Archive for September 2011
1. The Hunger Games by Suzanne Collins
2. Mockingjay (The Final Book of The Hunger Games) by Suzanne Collins
3. Water for Elephants by Sara Gruen
4. The Mill River Recluse by Darcie Chan
5. Catching Fire (The Second Book of the Hunger Games) by Suzanne Collins
6. The Hunger Games Trilogy by Suzanne Collins
7. From This Moment On: The Sullivans, Book 2 by Bella Andre
8. Chasing Amanda by Melissa Foster
9. An Accidental Family by Donna Fasano

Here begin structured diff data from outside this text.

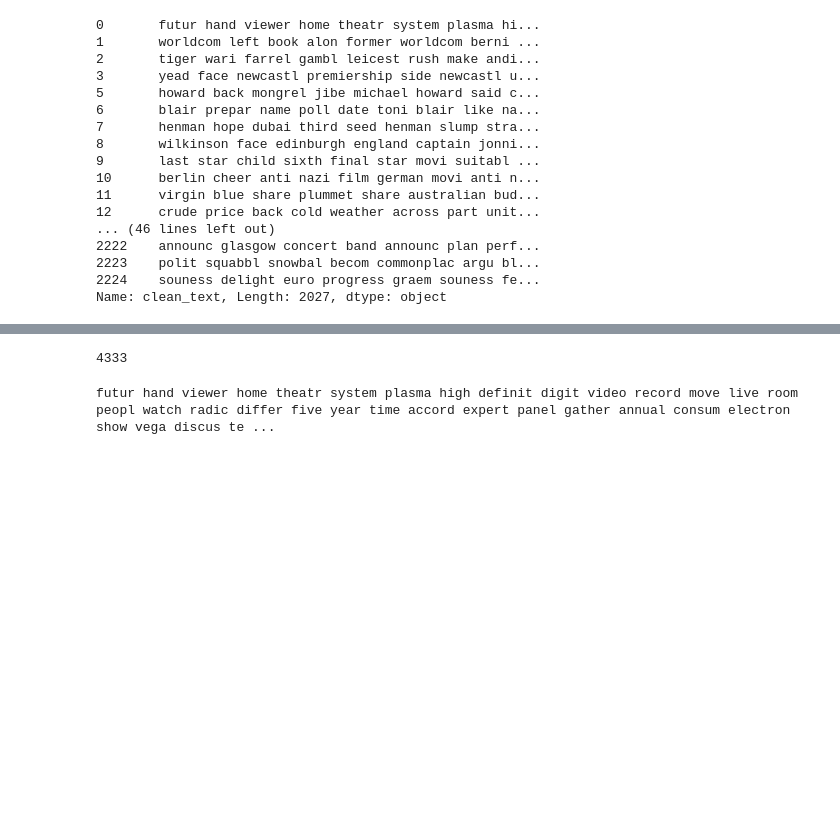
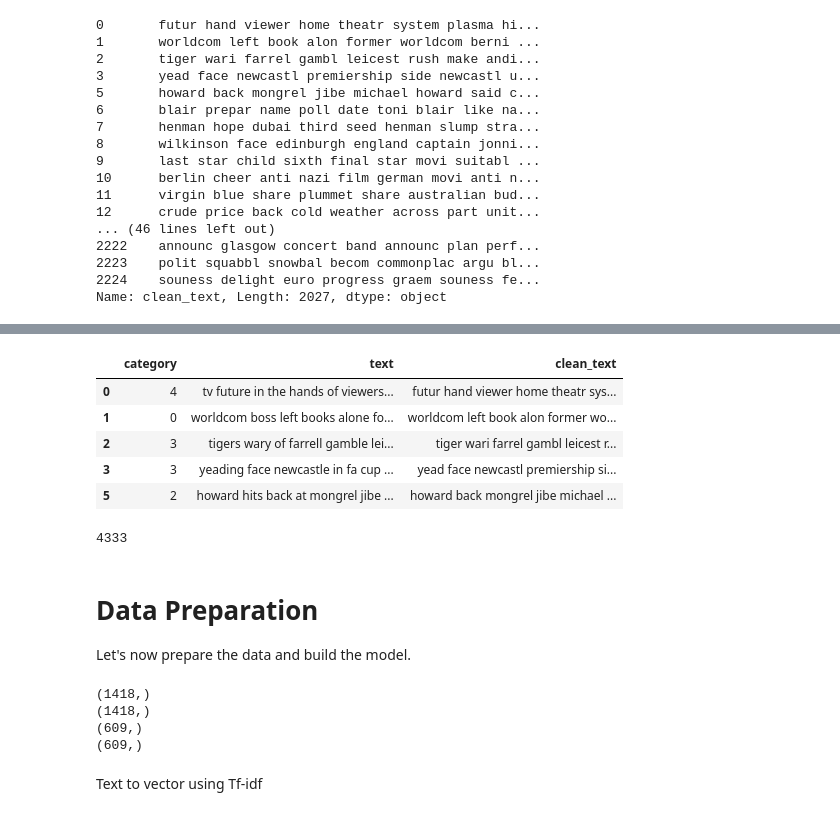
Before and after one commit to sarthak169/text_classifier, a Jupyter notebook: text classifier.ipynb, the cells around one changed output, grey strips where cells are left out. Drawn from its saved outputs; the diff is of its cells as text; code cells hidden in the pictures; blank space fills up the shorter version.

```diff
--- a/text classifier.ipynb
+++ b/text classifier.ipynb
@@ -165,8 +172,19 @@ data
-# %%
-print(len(data['text'][0]))
-# %% [output]
-4333
-# %%
-print((data['clean_text'][0]))
-# %% [output]
-futur hand viewer home theatr system plasma high definit digit video record move live room peopl watch radic differ five year time accord expert panel gather annual consum electron show vega discus te ...
+# %%
+data.head()
+# An overview of our processed data
+# %% [output]
+|  | category | text | clean_text |
+| 0 | 4 | tv future in the hands of viewers... | futur hand viewer home theatr sys... |
+| 1 | 0 | worldcom boss left books alone fo... | worldcom left book alon former wo... |
+| 2 | 3 | tigers wary of farrell gamble lei... | tiger wari farrel gambl leicest r... |
+| 3 | 3 | yeading face newcastle in fa cup ... | yead face newcastl premiership si... |
+| 5 | 2 | howard hits back at mongrel jibe ... | howard back mongrel jibe michael ... |
+# %%
+np.savetxt('scores.csv', [p for p in zip(data['category'],data['clean_text'])], delimiter=',', fmt='%s')
+print(len(data['text'][0]))
+# Saving the data to a new csv file
+# %% [output]
+4333
+# %% [markdown]
+# Data Preparation
+Let's now prepare the data and build the model.
@@ -173,3 +194,25 @@ futur hand viewer home theatr system plasma high definit digit video record move
+# %%
+# splitting into test, train
+from sklearn.model_selection import train_test_split
+x_train, x_test, y_train, y_test = train_test_split(x, y, test_size=0.3, \
+                                                    random_state=0)
+
+print(x_train.shape)
+print(y_train.shape)
+print(x_test.shape)
+print(y_test.shape)
+
+train_acc = []
+test_acc = []
+train_loss = []
+test_loss = []
+# %% [output]
+(1418,)
+(1418,)
+(609,)
+(609,)
+# %% [markdown]
+Text to vector using Tf-idf
 # %%
 from sklearn.feature_extraction.text import TfidfVectorizer,CountVectorizer
 
```
Also changed, not shown: parts of 52 cells of this notebook, 2 other files.
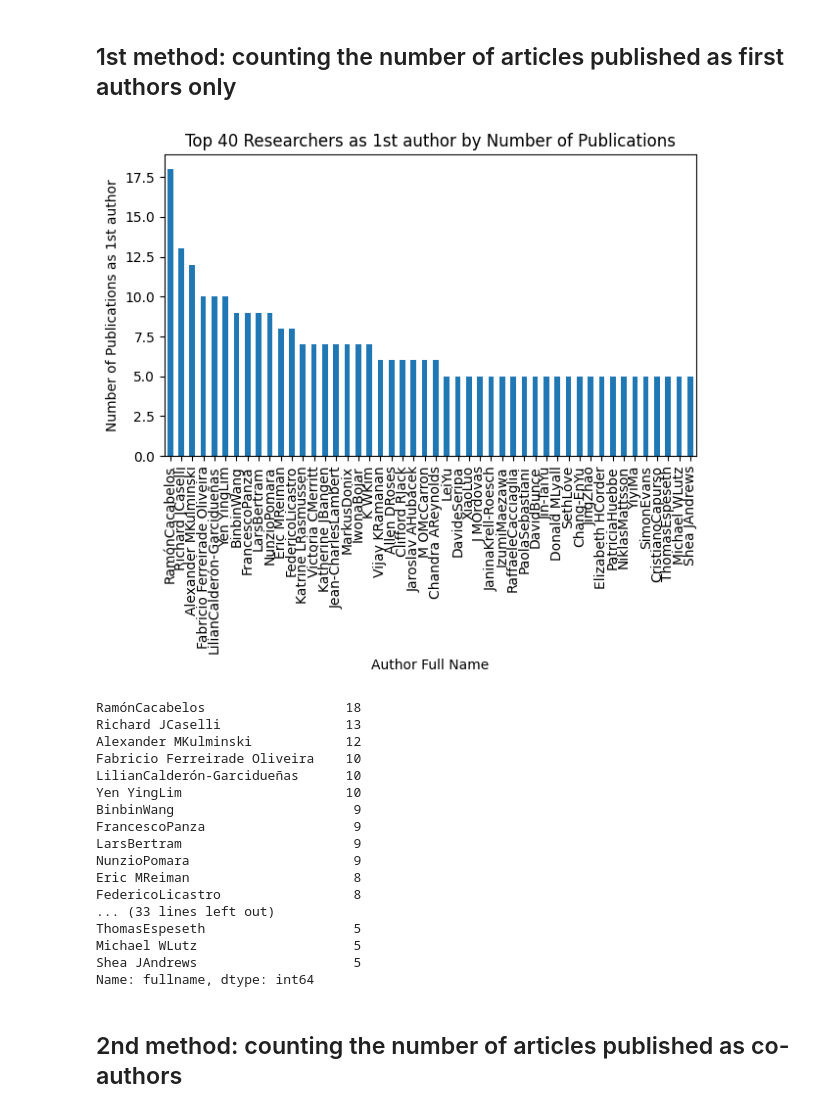
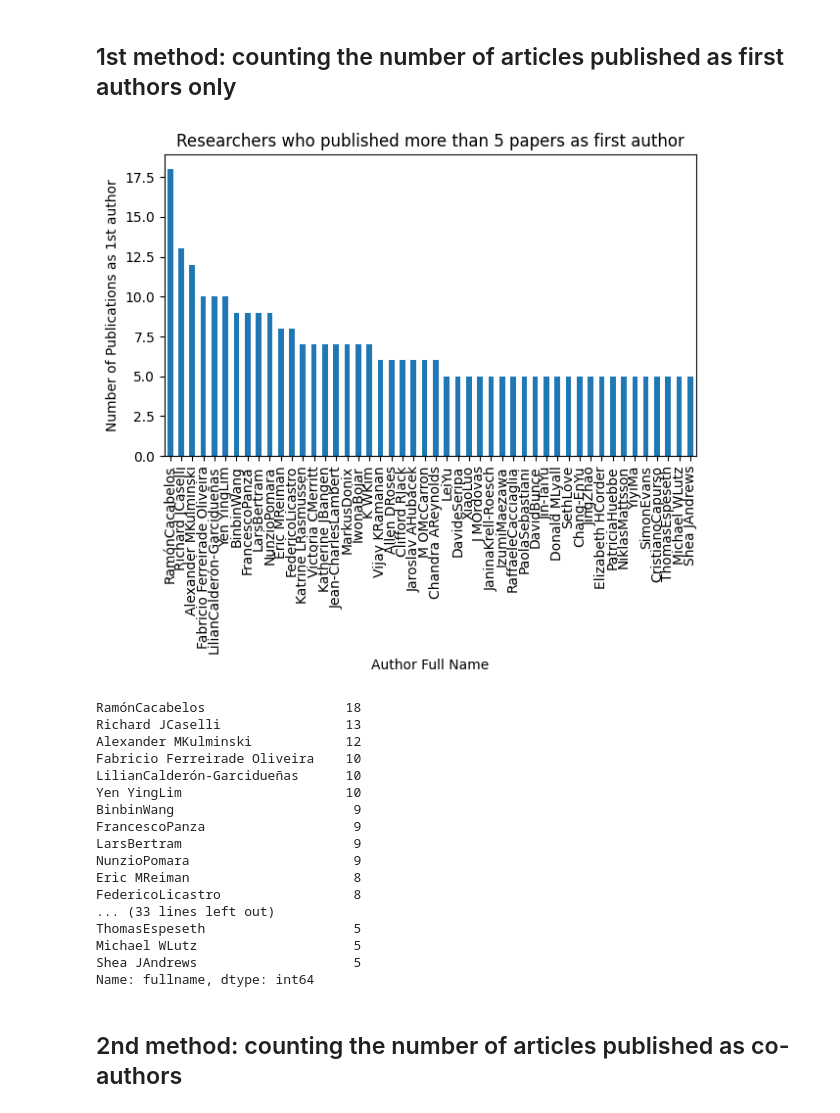
Before and after one commit to SeanWang5868/Gene_APOE, a Jupyter notebook: APOE.ipynb, the cells around one changed output. Cells and saved outputs as stored; diff of their text form; code cells hidden in the pictures.

```diff
--- a/APOE.ipynb
+++ b/APOE.ipynb
@@ -40,25 +40,25 @@ plt.show()
 # %%
 # Create a new column contains the full name
 article["fullname"] = article["FirstAuthorForename"] + article["FirstAuthorLastname"]
 
 # Group by 'fullname' and count the number of publications for each author
 author_publication_counts_1st = article['fullname'].value_counts()
 
 # Select the top 10 authors with the most publications
 top_48_authors = author_publication_counts_1st.head(48)
 
 # Create a bar plot
 plt.figure(figsize=(7, 4))
 top_48_authors.plot(kind='bar')
-plt.title('Top 40 Researchers as 1st author by Number of Publications')
+plt.title('Researchers who published more than 5 papers as first author')
 plt.xlabel('Author Full Name')
 plt.ylabel('Number of Publications as 1st author')
 # Show the plot
 plt.show()
 
 top_48_authors
 # %% [output]
-[figure, old version]
+[figure, new version]
 RamónCacabelos                  18
 Richard JCaselli                13
 Alexander MKulminski            12
```
Also changed, not shown: parts of 1 cell of this notebook, 1 other file.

10. The Look of Love: The Sullivans, Book 1 (Contemporary Romance) by Bella Andre
11. The Millionaire’s Nanny by Carol Grace
12. ABDUCTED by T.R. Ragan
13. Once and Again: Petal, Georgia, Book 1 by Lauren Dane
14. The Sheriff and the Innocent Housekeeper by Lynda Chance
15. BLIND FAITH by CJ Lyons
16. Magic Graves by Jeaniene Frost
17. The Abbey by Chris Culver
18. [NSFW] Game For Love (A Bad Boys of Football Contemporary Romance) by Bella Andre
19. The Underland Chronicles #1: Gregor the Overlander by Suzanne Collins
20. Taken by the Cowboy – A Time Travel Romance by Julianne MacLean
21. Confessions of a Call Center Gal: a novel by Lisa Lim
22. Shattered (Dream Realms Trilogy, #1) by Sophia Sharp
23. Rally ‘Round Green (Green (Abingdon Press)) by Judy Pace Christie
24. Prince of Wolves (The Grey Wolves Series) by Quinn Loftis
25. A Killing Tide (Columbia River Thriller) by P.J. Alderman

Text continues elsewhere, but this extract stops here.